- _PROBLEM STATEMENT_: In the entries below, find every line holding the string "label" and collect it.
═════ WORKING DATA ═════
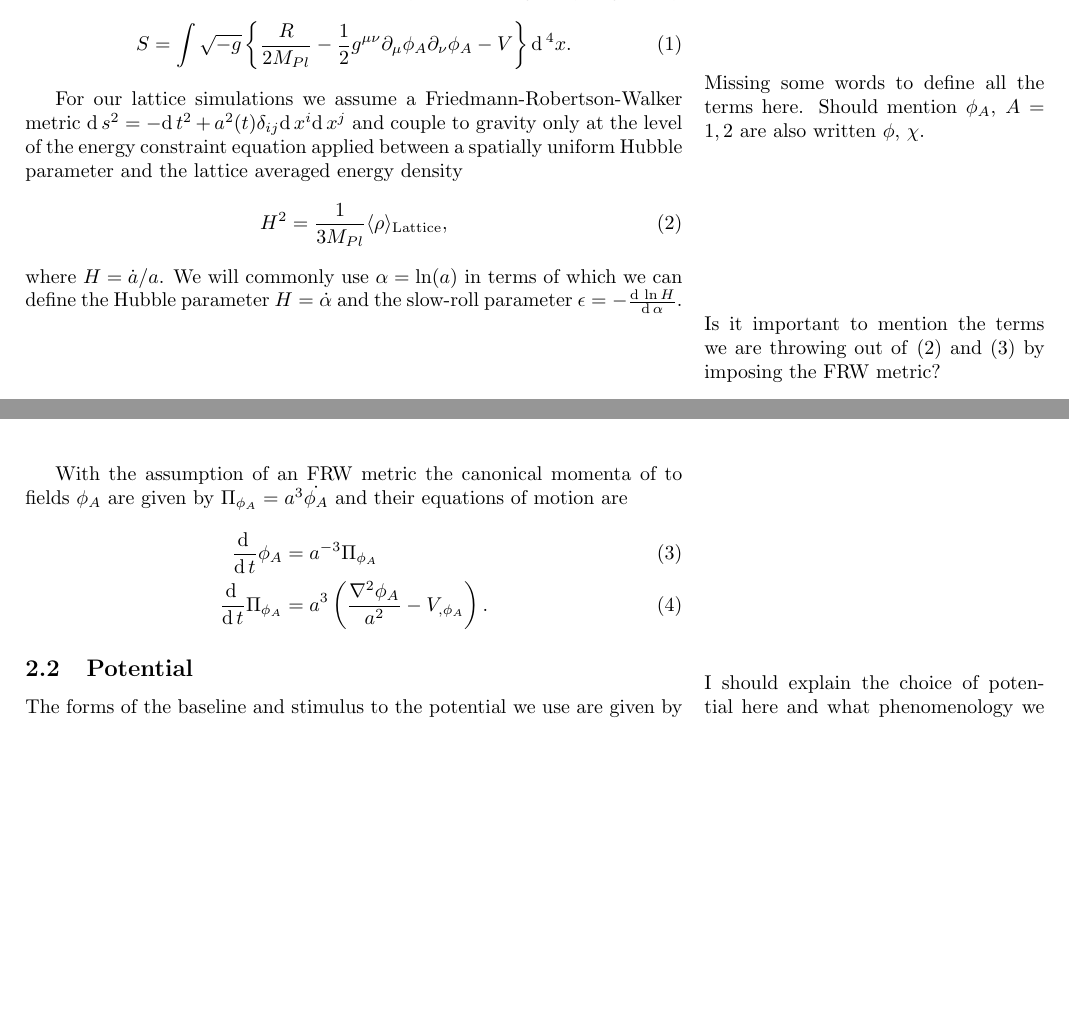
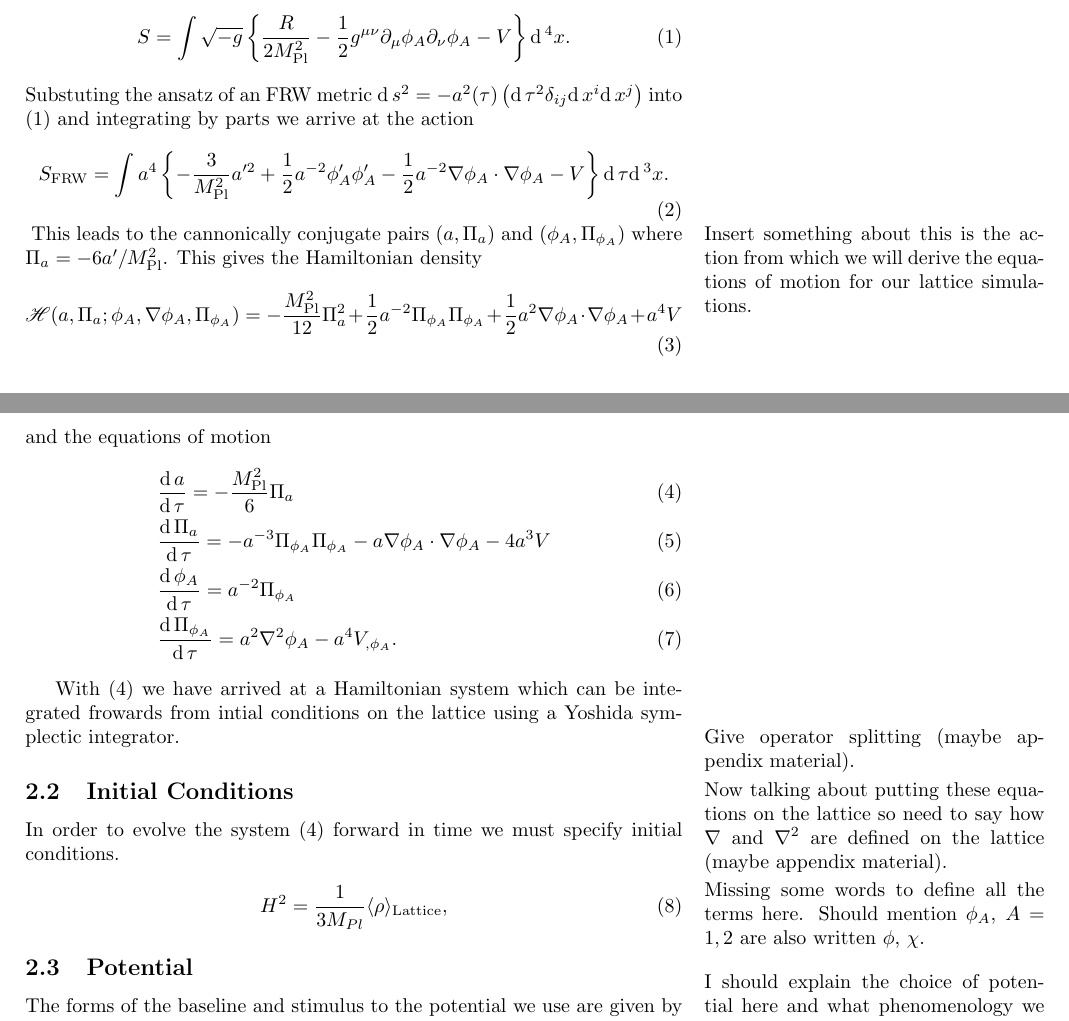
Before and after one commit to thomasnmorrison/infl_inst_paper, a LaTeX paper (draft.tex, which reads text/draft_style.sty, text/macros.tex, text/setup.tex): two parts of pages 1 and 2 of 6 before the commit and two parts of pages 1 and 2 of 7 after it, joined at a grey line, cut so that both start at the same text, the shorter picture padded with empty space. Compiled offline with pdfLaTeX.

Commit message:
Started reworking the EoM section

```diff
--- a/text/draft_style.sty
+++ b/text/draft_style.sty
@@ -1,6 +1,7 @@
 \ProvidesPackage{style}
 
 \usepackage{amsmath}
+\usepackage{mathrsfs}
 \usepackage{graphicx}
 %\usepackage{placeins}
 \usepackage{caption}
--- a/text/macros.tex
+++ b/text/macros.tex
@@ -1,5 +1,6 @@
 % Formula short-cuts
 \newcommand{\dd}{\mathrm{d}\,}
+\newcommand{\mpl}{M_{\mathrm{Pl}}}
 
 % Figure Files
 \newcommand{\runident}{_128_2_401}
--- a/text/setup.tex
+++ b/text/setup.tex
@@ -19,28 +19,71 @@ In this section we setup our system detailing the equations of motion, the form
 
 The action for a set of scalar fields minimally coupled to gravity is given by
 \begin{equation} \label{eq:action}
-  S = \int \sqrt{-g}\left\{\frac{R}{2M_{Pl}} - \frac{1}{2}g^{\mu\nu}\partial_\mu\phi_A\partial_\nu\phi_A - V \right\}\dd^4x.
+  S = \int \sqrt{-g}\left\{\frac{R}{2\mpl^2} - \frac{1}{2}g^{\mu\nu}\partial_\mu\phi_A\partial_\nu\phi_A - V \right\}\dd^4x.
 \end{equation}
+Substuting the ansatz of an FRW metric $\dd s^2 = -a^2(\tau)\left( \dd\tau^2 \delta_{ij}\dd x^i\dd x^j \right)$ into \eqref{eq:action} and integrating by parts we arrive at the action
+\begin{equation} \label{eq:actionFRW}
+  S_{\mathrm{FRW}} = \int a^4\left\{
+  - \frac{3}{\mpl^2}a'^2
+  + \frac{1}{2}a^{-2}\phi_A'\phi_A'
+  - \frac{1}{2}a^{-2}\nabla\phi_A\cdot\nabla\phi_A
+  - V
+  \right\}\dd\tau\dd^3x.
+\end{equation}
+\marginpar{
+  Insert something about this is the action from which we will derive the equations of motion for our lattice simulations.
+}
+This leads to the cannonically conjugate pairs $(a,\Pi_a)$ and $(\phi_A,\Pi_{\phi_A})$ where $\Pi_a = -6a'/\mpl^2$. This gives the Hamiltonian density
+\begin{equation} \label{eq:hamiltonian}
+  \mathscr{H}(a,\Pi_a; \phi_A,\nabla\phi_A,\Pi_{\phi_A}) =
+  - \frac{\mpl^2}{12}\Pi_a^2
+  + \frac{1}{2}a^{-2}\Pi_{\phi_A}\Pi_{\phi_A}
+  + \frac{1}{2}a^2\nabla\phi_A\cdot\nabla\phi_A
+  + a^4V
+\end{equation}
+and the equations of motion
+\begin{align} \label{eq:eom}
+  &\frac{\dd a}{\dd\tau} = -\frac{\mpl^2}{6}\Pi_a \\
+  &\frac{\dd\Pi_a}{\dd\tau}  = -a^{-3}\Pi_{\phi_A}\Pi_{\phi_A} - a\nabla\phi_A\cdot\nabla\phi_A -4a^3V \\
+  &\frac{\dd\phi_A}{\dd\tau}  = a^{-2}\Pi_{\phi_A} \\
+  &\frac{\dd\Pi_{\phi_A}}{\dd\tau}  = a^2\nabla^2\phi_A - a^4V_{,\phi_A}.
+\end{align}
+
+With \eqref{eq:eom} we have arrived at a Hamiltonian system which can be integrated frowards from intial conditions on the lattice using a Yoshida symplectic integrator.
+\marginpar{
+  Give operator splitting (maybe appendix material).
+}
+\marginpar{
+  Now talking about putting these equations on the lattice so need to say how $\nabla$ and $\nabla^2$ are defined on the lattice (maybe appendix material).
+}
+
+\subsection{Initial Conditions}
+In order to evolve the system \eqref{eq:eom} forward in time we must specify initial conditions.
+% What should I be talking about here?
+% Assumption that perturbation theory can be used to set initial conditons for the lattice sim
+% Setting via spectra or convolution
+% Linear calculation
+%
 
 \marginpar{
   Missing some words to define all the terms here. Should mention $\phi_A$, $A=1,2$ are also written $\phi$, $\chi$.
 }
 
-For our lattice simulations we assume a Friedmann-Robertson-Walker metric $\dd s^2 = -\dd t^2 +a^2(t) \delta_{ij}\dd x^i \dd x^j$ and couple to gravity only at the level of the energy constraint equation applied between a spatially uniform Hubble parameter and the lattice averaged energy density
+%For our lattice simulations we assume a Friedmann-Robertson-Walker metric $\dd s^2 = -\dd t^2 +a^2(t) \delta_{ij}\dd x^i \dd x^j$ and couple to gravity only at the level of the energy constraint equation applied between a spatially uniform Hubble parameter and the lattice averaged energy density
 \begin{equation} \label{eq:energy constraint}
   H^2 = \frac{1}{3M_{Pl}}\langle \rho \rangle_{\mathrm{Lattice}},
 \end{equation}
-where $H = \dot{a}/a$. We will commonly use $\alpha = \ln(a)$ in terms of which we can define the Hubble parameter $H = \dot{\alpha}$ and the slow-roll parameter $\epsilon = -\frac{\dd\ln H}{\dd \alpha}.$
-\marginpar{
-  Is it important to mention the terms we are throwing out of \eqref{eq:energy constraint} and \eqref{eq:fld eom} by imposing the FRW metric?
-}
+%where $H = \dot{a}/a$. We will commonly use $\alpha = \ln(a)$ in terms of which we can define the Hubble parameter $H = \dot{\alpha}$ and the slow-roll parameter $\epsilon = -\frac{\dd\ln H}{\dd \alpha}.$
+%\marginpar{
+%  Is it important to mention the terms we are throwing out of \eqref{eq:energy constraint} and \eqref{eq:fld eom} by imposing the FRW metric?
+%}
 
-With the assumption of an FRW metric the canonical momenta of to fields $\phi_A$ are given by $\Pi_{\phi_A} = a^3\dot{\phi_A}$ and their equations of motion are
-\begin{align} \label{eq:fld eom}
-  %0 = \ddot{\phi_A} + 3H\dot{\phi_A} - \frac{\nabla^2}{a^2}\phi_A + V_{,\phi_A}
-  \frac{\dd}{\dd t} \phi_A &= a^{-3}\Pi_{\phi_A} \\
-  \frac{\dd}{\dd t} \Pi_{\phi_A} &= a^3\left(\frac{\nabla^2\phi_A}{a^2} - V_{,\phi_A}\right).
-\end{align}
+%With the assumption of an FRW metric the canonical momenta of to fields $\phi_A$ are given by $\Pi_{\phi_A} = a^3\dot{\phi_A}$ and their equations of motion are
+%\begin{align} \label{eq:fld eom}
+%  %0 = \ddot{\phi_A} + 3H\dot{\phi_A} - \frac{\nabla^2}{a^2}\phi_A + V_{,\phi_A}
+%  \frac{\dd}{\dd t} \phi_A &= a^{-3}\Pi_{\phi_A} \\
+%  \frac{\dd}{\dd t} \Pi_{\phi_A} &= a^3\left(\frac{\nabla^2\phi_A}{a^2} - V_{,\phi_A}\right).
+%\end{align}
 
 \subsection{Potential}
 \Fpotential
```
Also changed, not shown: text/appendix.tex (added, +5 -0 lines).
═════
- _FINAL ANSWER_:
 \begin{equation} \label{eq:action}
+\begin{equation} \label{eq:actionFRW}
+\begin{equation} \label{eq:hamiltonian}
+\begin{align} \label{eq:eom}
 \begin{equation} \label{eq:energy constraint}
-\begin{align} \label{eq:fld eom}
+%\begin{align} \label{eq:fld eom}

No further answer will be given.